9 December 2015
9 December 2015
Colleagues, distinguished guests, members of the Sunshine Coast community and particularly Australian of the Year, Rosie Batty, welcome to the University of the Sunshine Coast (USC) and the ‘Make It Stop’ Symposium.
It’s quite sad in a way that we need a symposium of this type, but of course it’s long overdue. I’m not sure where Rosie gets her resilience from, given the journey she’s endured, but I’m sure much of the attention being given to domestic violence at the present time is pretty much due to her story and the way she has been able to engage with the Australian public. Those telling statistics that put things in perspective and have all of us reflecting on how on earth we’ve turned a blind eye to domestic violence for so long. How empowering to have her here with us today.
Every cause, every institution or business that aspires to be successful needs an engaging, articulate champion. And Rosie Batty is the epitome of what constitutes a champion. She has driven home the message on domestic violence.
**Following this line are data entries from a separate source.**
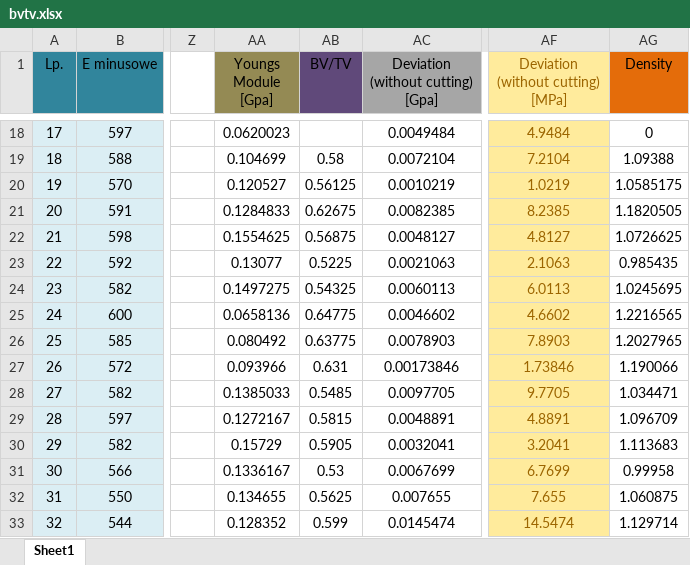
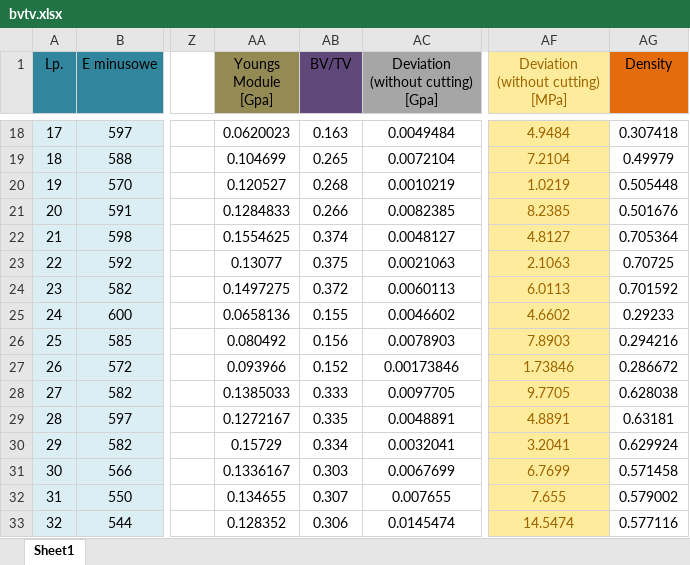
Before and after one commit to nmilaniak/inz, an Excel workbook: bvtv.xlsx, sheet Sheet1, drawn as a sheet; only a part is shown, gaps mark what is left out; values as stored, in another font and other column widths than the file's, no borders; charts and pictures not drawn; the diff covers the shown part only; the diff names each change by its address in the sheet, - before the commit and + after, or states it on an @@ line.

```diff
--- a/bvtv.xlsx (sheet Sheet1)
+++ b/bvtv.xlsx (sheet Sheet1)
-AB18 (BV/TV): (empty)
+AB18 (BV/TV): 0.163
-AG18 (Density): 0
+AG18 (Density): 0.307418
-AB19 (BV/TV): 0.58
+AB19 (BV/TV): 0.265
-AG19 (Density): 1.09388
+AG19 (Density): 0.49979
-AB20 (BV/TV): 0.56125
+AB20 (BV/TV): 0.268
-AG20 (Density): 1.0585175
+AG20 (Density): 0.505448
-AB21 (BV/TV): 0.62675
+AB21 (BV/TV): 0.266
-AG21 (Density): 1.1820505
+AG21 (Density): 0.501676
-AB22 (BV/TV): 0.56875
+AB22 (BV/TV): 0.374
-AG22 (Density): 1.0726625
+AG22 (Density): 0.705364
-AB23 (BV/TV): 0.5225
+AB23 (BV/TV): 0.375
-AG23 (Density): 0.985435
+AG23 (Density): 0.70725
-AB24 (BV/TV): 0.54325
+AB24 (BV/TV): 0.372
-AG24 (Density): 1.0245695
+AG24 (Density): 0.701592
-AB25 (BV/TV): 0.64775
+AB25 (BV/TV): 0.155
-AG25 (Density): 1.2216565
+AG25 (Density): 0.29233
-AB26 (BV/TV): 0.63775
+AB26 (BV/TV): 0.156
-AG26 (Density): 1.2027965
+AG26 (Density): 0.294216
-AB27 (BV/TV): 0.631
+AB27 (BV/TV): 0.152
-AG27 (Density): 1.190066
+AG27 (Density): 0.286672
-AB28 (BV/TV): 0.5485
+AB28 (BV/TV): 0.333
-AG28 (Density): 1.034471
+AG28 (Density): 0.628038
-AB29 (BV/TV): 0.5815
+AB29 (BV/TV): 0.335
-AG29 (Density): 1.096709
+AG29 (Density): 0.63181
-AB30 (BV/TV): 0.5905
+AB30 (BV/TV): 0.334
-AG30 (Density): 1.113683
+AG30 (Density): 0.629924
-AB31 (BV/TV): 0.53
+AB31 (BV/TV): 0.303
-AG31 (Density): 0.99958
+AG31 (Density): 0.571458
-AB32 (BV/TV): 0.5625
+AB32 (BV/TV): 0.307
-AG32 (Density): 1.060875
+AG32 (Density): 0.579002
-AB33 (BV/TV): 0.599
+AB33 (BV/TV): 0.306
-AG33 (Density): 1.129714
+AG33 (Density): 0.577116
```
Also changed, not shown: 38 edited cells elsewhere in this sheet, charts or pictures, E vs ro.xlsx.
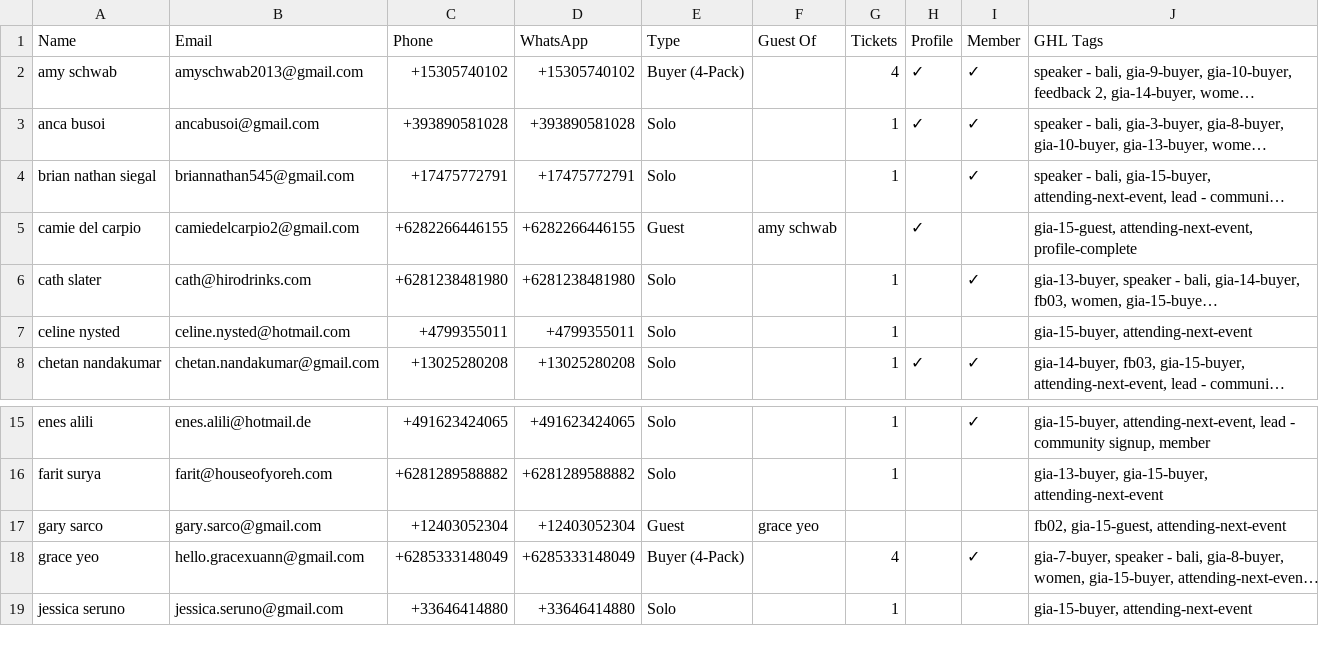
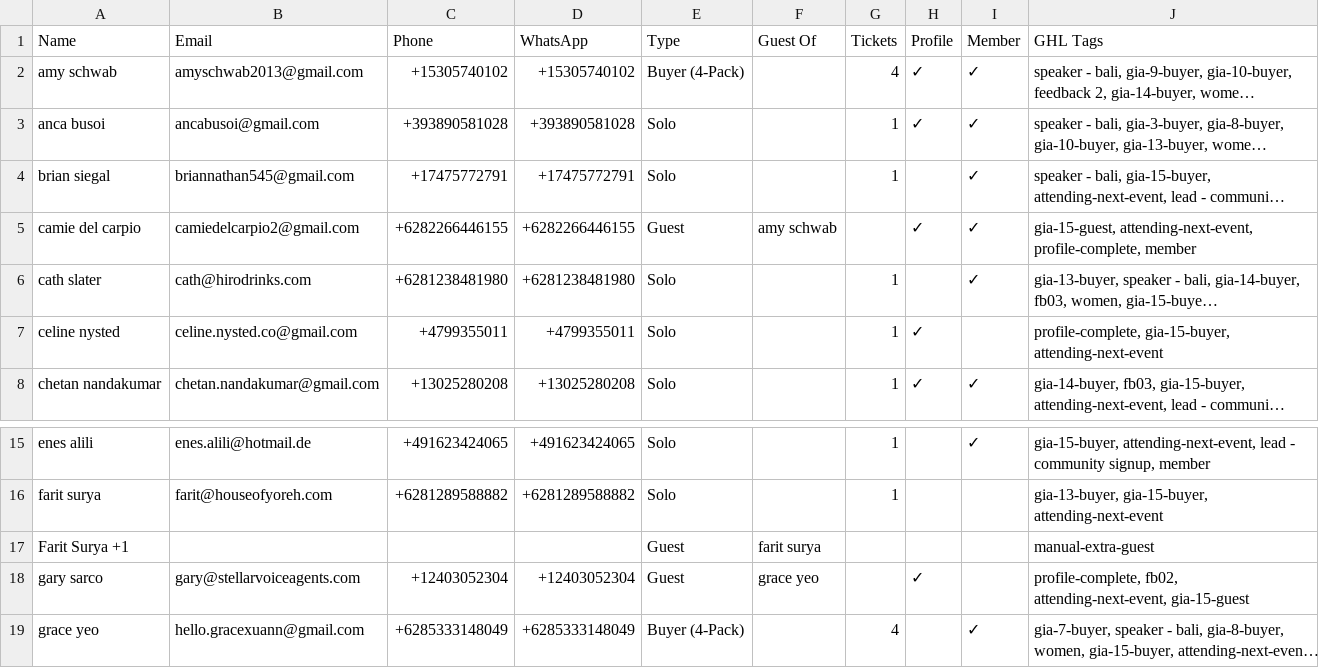
Before and after one commit to parallaxxlifeco/event-dashboard, a CSV file: gia-attendees.csv, drawn as a sheet; only a part is shown, gaps mark what is left out; the shorter side is filled out with more unchanged rows; long unchanged cells end in …; addresses are those after the commit; the diff names each change by its address in the sheet, - before the commit and + after, or states it on an @@ line.

```diff
--- a/gia-attendees.csv
+++ b/gia-attendees.csv
-A4 (Name): brian nathan siegal
+A4 (Name): brian siegal
-I5 (Member): (empty)
+I5 (Member): ✓
-J5 (GHL Tags): gia-15-guest, attending-next-event, profile-complete
+J5 (GHL Tags): gia-15-guest, attending-next-event, profile-complete, member
-B7 (Email): celine.nysted@hotmail.com
+B7 (Email): celine.nysted.co@gmail.com
-H7 (Profile): (empty)
+H7 (Profile): ✓
-J7 (GHL Tags): gia-15-buyer, attending-next-event
+J7 (GHL Tags): profile-complete, gia-15-buyer, attending-next-event
+row 17: Farit Surya +1 |  |  |  | Guest | farit surya |  |  |  | manual-extra-guest
-B18 (Email): gary.sarco@gmail.com
+B18 (Email): gary@stellarvoiceagents.com
-H18 (Profile): (empty)
+H18 (Profile): ✓
-J18 (GHL Tags): fb02, gia-15-guest, attending-next-event
+J18 (GHL Tags): profile-complete, fb02, attending-next-event, gia-15-guest
```
Also changed, not shown: 1 other file.
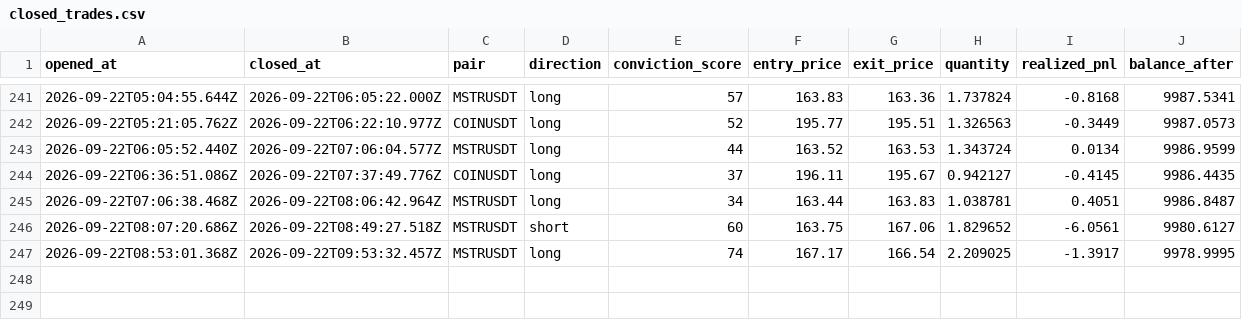
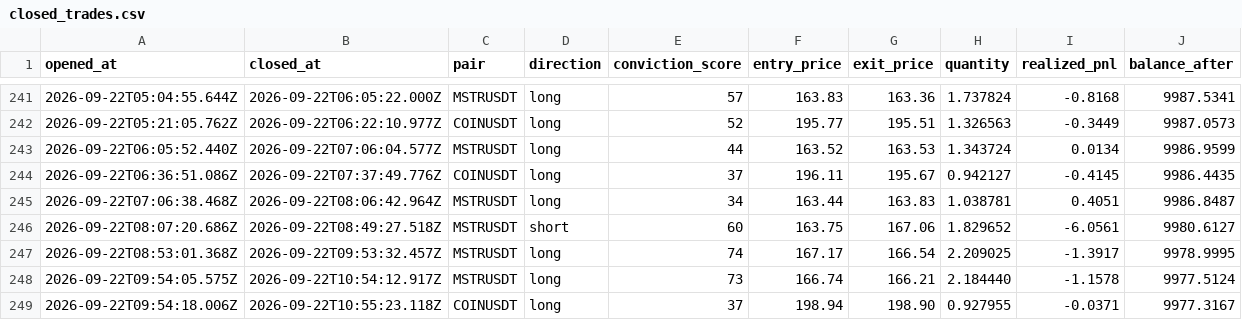
Before and after one commit to wisdomkings001/diagnos, a CSV file: agent/data/closed_trades.csv, drawn as a sheet; only a part is shown, gaps mark what is left out.

Commit message:
Diagnos P&L sync — 2026-09-22T11:24:12.672Z

```diff
--- a/agent/data/closed_trades.csv
+++ b/agent/data/closed_trades.csv
@@ -247 +247,3 @@ opened_at,closed_at,pair,direction,conviction_score,entry_price,exit_price,quant
 2026-09-22T08:53:01.368Z,2026-09-22T09:53:32.457Z,MSTRUSDT,long,74,167.17,166.54,2.209025,-1.3917,9978.9995
+2026-09-22T09:54:05.575Z,2026-09-22T10:54:12.917Z,MSTRUSDT,long,73,166.74,166.21,2.184440,-1.1578,9977.5124
+2026-09-22T09:54:18.006Z,2026-09-22T10:55:23.118Z,COINUSDT,long,37,198.94,198.90,0.927955,-0.0371,9977.3167
```
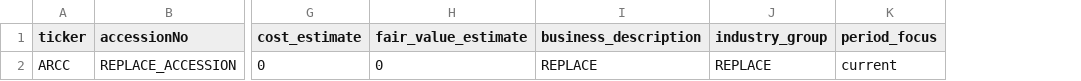
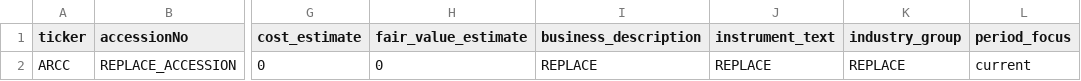
Before and after one commit to pstessel/bdc-sec-parser, a CSV file: benchmarks/gold_set_phase1_template.csv, drawn as a sheet; only a part is shown, gaps mark what is left out; the diff names each change by its address in the sheet, - before the commit and + after, or states it on an @@ line.

Commit message:
Add instrument_text extraction, benchmark scoring updates, and gold-workflow tooling

```diff
--- a/benchmarks/gold_set_phase1_template.csv
+++ b/benchmarks/gold_set_phase1_template.csv
+column J (instrument_text), row 2: REPLACE
```
Also changed, not shown: 11 other files.
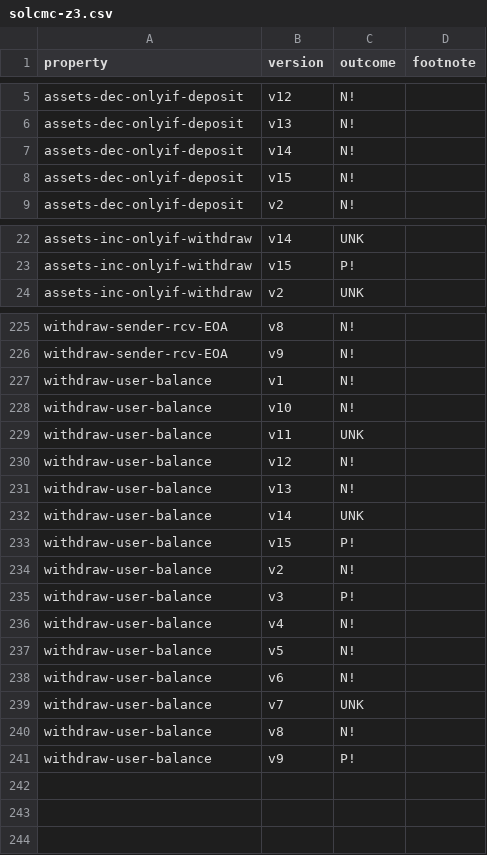
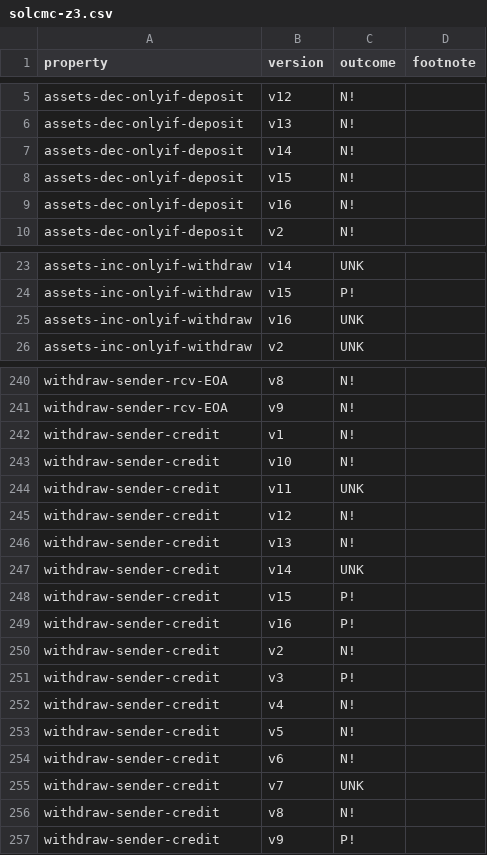
Before and after one commit to fiaravia/contracts-verification-benchmark, a CSV file: contracts/bank/solcmc-z3.csv, drawn as a sheet; only a part is shown, gaps mark what is left out; the diff covers the shown part only.

```diff
--- a/contracts/bank/solcmc-z3.csv
+++ b/contracts/bank/solcmc-z3.csv
@@ -8,2 +8,3 @@ assets-dec-onlyif-deposit,v14,N!
 assets-dec-onlyif-deposit,v15,N!
+assets-dec-onlyif-deposit,v16,N!
 assets-dec-onlyif-deposit,v2,N!
@@ -23,2 +24,3 @@ assets-inc-onlyif-withdraw,v14,UNK
 assets-inc-onlyif-withdraw,v15,P!
+assets-inc-onlyif-withdraw,v16,UNK
 assets-inc-onlyif-withdraw,v2,UNK
@@ -226,16 +241,17 @@ withdraw-sender-rcv-EOA,v8,N!
 withdraw-sender-rcv-EOA,v9,N!
-withdraw-user-balance,v1,N!
-withdraw-user-balance,v10,N!
-withdraw-user-balance,v11,UNK
-withdraw-user-balance,v12,N!
-withdraw-user-balance,v13,N!
-withdraw-user-balance,v14,UNK
-withdraw-user-balance,v15,P!
-withdraw-user-balance,v2,N!
-withdraw-user-balance,v3,P!
-withdraw-user-balance,v4,N!
-withdraw-user-balance,v5,N!
-withdraw-user-balance,v6,N!
-withdraw-user-balance,v7,UNK
-withdraw-user-balance,v8,N!
-withdraw-user-balance,v9,P!
+withdraw-sender-credit,v1,N!
+withdraw-sender-credit,v10,N!
+withdraw-sender-credit,v11,UNK
+withdraw-sender-credit,v12,N!
+withdraw-sender-credit,v13,N!
+withdraw-sender-credit,v14,UNK
+withdraw-sender-credit,v15,P!
+withdraw-sender-credit,v16,P!
+withdraw-sender-credit,v2,N!
+withdraw-sender-credit,v3,P!
+withdraw-sender-credit,v4,N!
+withdraw-sender-credit,v5,N!
+withdraw-sender-credit,v6,N!
+withdraw-sender-credit,v7,UNK
+withdraw-sender-credit,v8,N!
+withdraw-sender-credit,v9,P!
```
Also changed, not shown: 13 added rows elsewhere in this file, contracts/bank/solcmc-eld.csv, 2 other files.
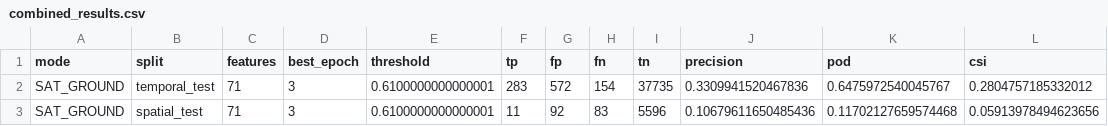
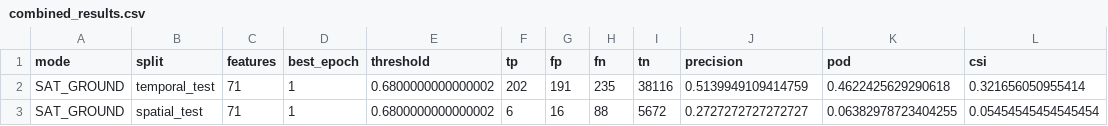
Before and after one commit to e84121214/0910test, a CSV file: 模型/03_衛星加地面模型/results/combined_results.csv, drawn as a sheet.

```diff
--- a/模型/03_衛星加地面模型/results/combined_results.csv
+++ b/模型/03_衛星加地面模型/results/combined_results.csv
@@ -1,3 +1,3 @@
 mode,split,features,best_epoch,threshold,tp,fp,fn,tn,precision,pod,csi
-SAT_GROUND,temporal_test,71,3,0.6100000000000001,283,572,154,37735,0.3309941520467836,0.6475972540045767,0.2804757185332012
-SAT_GROUND,spatial_test,71,3,0.6100000000000001,11,92,83,5596,0.10679611650485436,0.11702127659574468,0.05913978494623656
+SAT_GROUND,temporal_test,71,1,0.6800000000000002,202,191,235,38116,0.5139949109414759,0.4622425629290618,0.321656050955414
+SAT_GROUND,spatial_test,71,1,0.6800000000000002,6,16,88,5672,0.2727272727272727,0.06382978723404255,0.05454545454545454
```
Also changed, not shown: 模型/01_衛星模型/results/fog_feature_results_sat.csv, 模型/01_衛星模型/results/sat_spatial_threshold_metrics.csv, 27 other files.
The last couple of years have seen USC evolve into a new university: and in the context of us moving from a single campus institution to one that has distributed campuses there are a range of challenges. Whether it’s the Sunshine Coast or Gympie or Fraser Coast or Moreton, a key challenge is understanding the demography of the various communities we now serve, or will soon be serving, and how this interacts with issues like domestic violence.
Educationally disadvantaged communities, multicultural communities, communities with high unemployment rates, communities with high rates of youth suicide – these demographics are all related to domestic violence. We, as a university that aims to be embedded in the community need to understand how these regional realities interact with domestic violence and how we can contribute to better outcomes – whether it’s through the graduates we turn out, our impact on local economies, the research we conduct into local issues, or via hosting an event such as this one.
And we have developed something quite special this year that will directly help. After years of planning we have established the Sunshine Coast Thompson Institute thanks to the philanthropy of Roy and Nola Thompson. The Thompson Institute will be a focus for mental health research, teaching, and clinical outreach. It will ultimately greatly enhance our potential to make a difference when it comes to addressing the issues behind domestic violence.
So, on to the University’s involvement with this event. Event partner – Chris Turner, CEO of Sunnykids approached Professor Doug Mahar, Head of School of Social Sciences, to see if USC would be interested in a Symposium on Domestic Violence. USC was very interested indeed! A working party was quickly formed, ably led by School Administration Officer, Melissa Martin. It consisted of interested academics from Social Work, Psychology and Counselling as well as eager volunteers from local domestic violence organisations.
USC is all about making a difference in the local community and whilst domestic violence is personally experienced by individuals, it’s not a private, personal matter. It’s a public matter, because the scale is so extreme that it is affecting the substance of communities. This is why USC was keen to host such important discussions at this important community event.
So the University of the Sunshine Coast is proud to be joining SunnyKids, SCOPE, in Place, Uniting Care Community and the Suncoast Community Legal Service Inc. to form the Sunshine Coast Domestic Violence Action Group, and to host the 2015 Sunshine Coast Domestic and Family Violence Symposium to be known as ‘Make it Stop' A Sunshine Coast Plan to Stop DV.
The Symposium will create a unified voice, on a local level, of organisations and professionals working within the sector and experiencing the increasing strain domestic violence issues have on resources. I understand that the afternoon session will include a work group discussion on the community’s desired responses to various aspects of domestic violence to help create a best-practice response to be provided to Government.
You have a big day ahead that will help shape our regional community to be a better place, especially for those who are touched by domestic violence. I wish you every success with your deliberations.